(Front-end code change data)

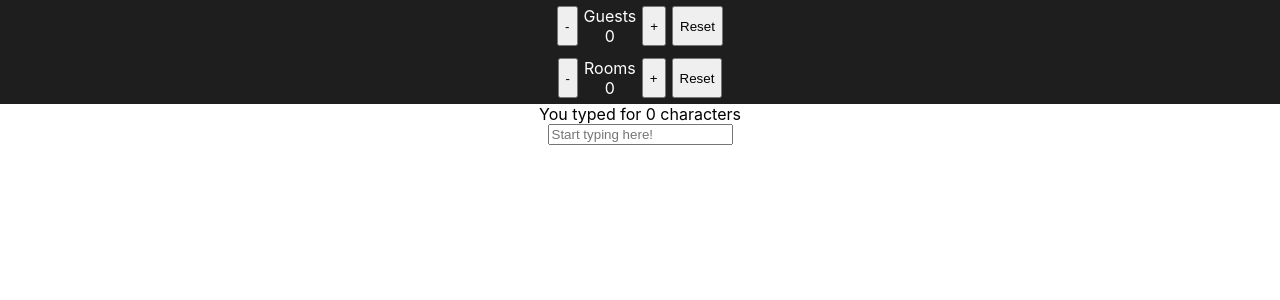
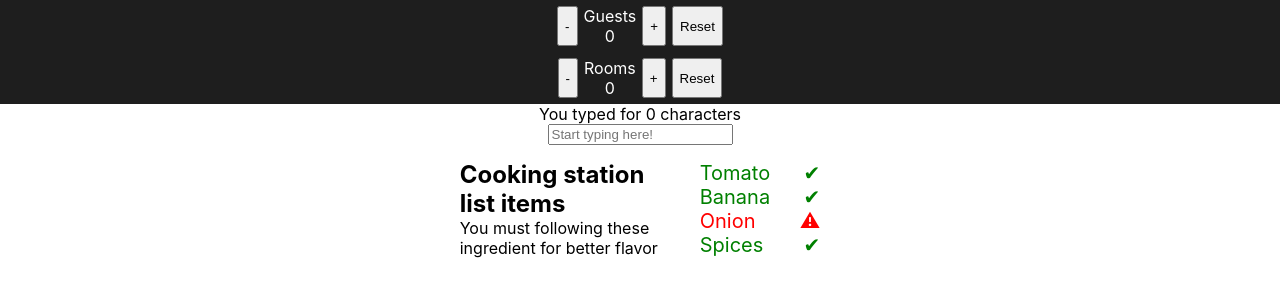
Before and after one commit to ikkyuuq/codespace-react-part-2, a React (Create React App) app: page / in a window 1280 px wide. Shown: the top 300 px of the page. Built offline with nearby package versions, Linux system fonts and the light colour scheme.

Commit message:
feat: create ItemList component w/ conditional rendering

```diff
--- /dev/null
+++ b/src/components/ItemList.jsx
@@ -0,0 +1,39 @@
+const Item = ({ name, isPacked }) => {
+  return (
+    <li
+      style={{
+        display: "flex",
+        color: isPacked ? "green" : "red",
+        fontSize: "20px",
+      }}
+    >
+      <span style={{ minWidth: "100px", width: "100%" }}>{name}</span>{" "}
+      {isPacked ? "✔" : "⚠"}
+    </li>
+  );
+};
+const ItemList = ({ isPacked }) => {
+  return (
+    <div
+      style={{
+        width: "100%",
+        display: "flex",
+        justifyContent: "center",
+        alignItems: "center",
+      }}
+    >
+      <div style={{ maxWidth: "200px" }}>
+        <h2 style={{ margin: 0 }}>Cooking station list items</h2>
+        <span>You must following these ingredient for better flavor</span>
+      </div>
+      <ul>
+        <Item name={"Tomato"} isPacked={true} />
+        <Item name={"Banana"} isPacked={true} />
+        <Item name={"Onion"} isPacked={false} />
+        <Item name={"Spices"} isPacked={true} />
+      </ul>
+    </div>
+  );
+};
+
+export default ItemList;
--- a/src/index.js
+++ b/src/index.js
@@ -3,6 +3,7 @@ import ReactDOM from "react-dom/client";
 import "./index.css";
 import TextField from "./components/TextField";
 import Counter from "./components/Counter";
+import ItemList from "./components/ItemList";
 import reportWebVitals from "./reportWebVitals";
 
 const root = ReactDOM.createRoot(document.getElementById("root"));
@@ -11,6 +12,9 @@ root.render(
     <Counter type={"Guests"} />
     <Counter type={"Rooms"} />
     <TextField />
+
+    {/*  26/09/2024 */}
+    <ItemList />
   </React.StrictMode>,
 );
 
```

▸ **What you need to do**
Work out how many lines in the records include "isPacked". Only the number should be given.

▸ **Answer area**
8